Hand tools can cause many types of injuries:

  • Cuts, abrasions, amputations, and punctures. If hand tools are designed to cut or move metal and wood, remember what a single slip can do to fragile human flesh.

  • Repetitive motion injuries. Using the same tool in the same way all day long, day after day, can stress human muscles and ligaments. Carpal tunnel syndrome (inflammation of the nerve sheath in the wrist) and injuries to muscles, joints and ligaments are increasingly common if the wrong tool is used, or the right tool is used improperly. Injury from continuous vibration can also cause numbness or poor circulation in hands and arms.

  • Eye injuries. Flying chips of wood or metal are a common hazard, often causing needless and permanent blindness.

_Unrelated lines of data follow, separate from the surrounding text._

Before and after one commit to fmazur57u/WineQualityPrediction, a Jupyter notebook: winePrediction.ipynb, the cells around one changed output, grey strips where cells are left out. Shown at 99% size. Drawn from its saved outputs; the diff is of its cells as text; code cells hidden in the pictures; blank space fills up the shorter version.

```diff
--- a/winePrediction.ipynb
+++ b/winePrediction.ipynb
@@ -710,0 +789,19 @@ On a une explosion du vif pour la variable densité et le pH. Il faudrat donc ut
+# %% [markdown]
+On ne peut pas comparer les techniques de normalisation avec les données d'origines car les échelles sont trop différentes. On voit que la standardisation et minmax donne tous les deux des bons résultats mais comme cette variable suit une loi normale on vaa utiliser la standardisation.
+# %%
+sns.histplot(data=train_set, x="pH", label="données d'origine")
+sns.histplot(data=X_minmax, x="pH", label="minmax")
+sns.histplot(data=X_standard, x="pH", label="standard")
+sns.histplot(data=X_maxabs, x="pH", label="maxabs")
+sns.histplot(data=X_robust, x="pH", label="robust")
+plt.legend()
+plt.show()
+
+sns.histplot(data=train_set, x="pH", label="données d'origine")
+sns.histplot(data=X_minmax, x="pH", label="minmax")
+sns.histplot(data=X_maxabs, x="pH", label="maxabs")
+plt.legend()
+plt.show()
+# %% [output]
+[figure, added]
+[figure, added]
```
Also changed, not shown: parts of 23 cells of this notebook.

  • Broken bones and bruises. Tools can slip, fall from heights, or even be thrown by careless employees, causing severe injuries. A hammer that falls from a ladder is a lethal weapon.

To avoid such injuries, remember the following safety procedures:

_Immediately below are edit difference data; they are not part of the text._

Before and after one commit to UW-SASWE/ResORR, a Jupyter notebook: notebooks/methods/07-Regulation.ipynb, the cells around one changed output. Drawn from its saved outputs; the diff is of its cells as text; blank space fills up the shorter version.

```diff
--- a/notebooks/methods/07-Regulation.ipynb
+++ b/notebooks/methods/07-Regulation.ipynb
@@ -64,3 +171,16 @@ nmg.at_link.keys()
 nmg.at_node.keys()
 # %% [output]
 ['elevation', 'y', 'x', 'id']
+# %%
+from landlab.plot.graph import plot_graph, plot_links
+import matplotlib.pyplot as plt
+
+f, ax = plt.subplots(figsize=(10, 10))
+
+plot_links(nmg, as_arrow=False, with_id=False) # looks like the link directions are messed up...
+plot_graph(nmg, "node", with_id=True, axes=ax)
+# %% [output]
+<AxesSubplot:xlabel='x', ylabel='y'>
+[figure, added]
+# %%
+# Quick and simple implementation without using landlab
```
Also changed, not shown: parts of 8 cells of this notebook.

  • Use the right tool for the job. Don't use your wrench as a hammer. Don't use a screwdriver as a chisel, etc. Go back to the tool house and get the right tool in the right size for the job.

  • Don't use broken or damaged tools, dull cutting tools, or screwdrivers with worn tips.

  • Cut in a direction away from your body.

  • Make sure your grip and footing are secure when using large tools.

  • Carry tools securely in a tool belt or box. Don't carry tools up ladders. Use a hoist or rope.

  • Keep close track of tools when working at heights. A falling tool can kill a co-worker.

  • Pass a tool to another person by the handle; never toss it to them.

  • Use the right personal protective equipment (PPE) for the job. Follow company instructions for selecting and using safety eyewear, steel toed shoes, gloves, hard hats, etc.

  • Never carry sharp or pointed tools such as a screwdriver in your pocket.

  • Select ergonomic tools for your work task when movements are repetitive and forceful.

  • Be on the lookout for signs of repetitive stress. Early detection might prevent a serious injury.

  • Always keep your tools in top condition. A dull blade or blunt point can lead to injury.

  • Store tools properly when you stop work.

By following these precautions, you can help prevent injuries and provide a better workplace for everyone. Remember, an ounce of prevention is worth a pound of cure!


Powder-Actuated Hand Tools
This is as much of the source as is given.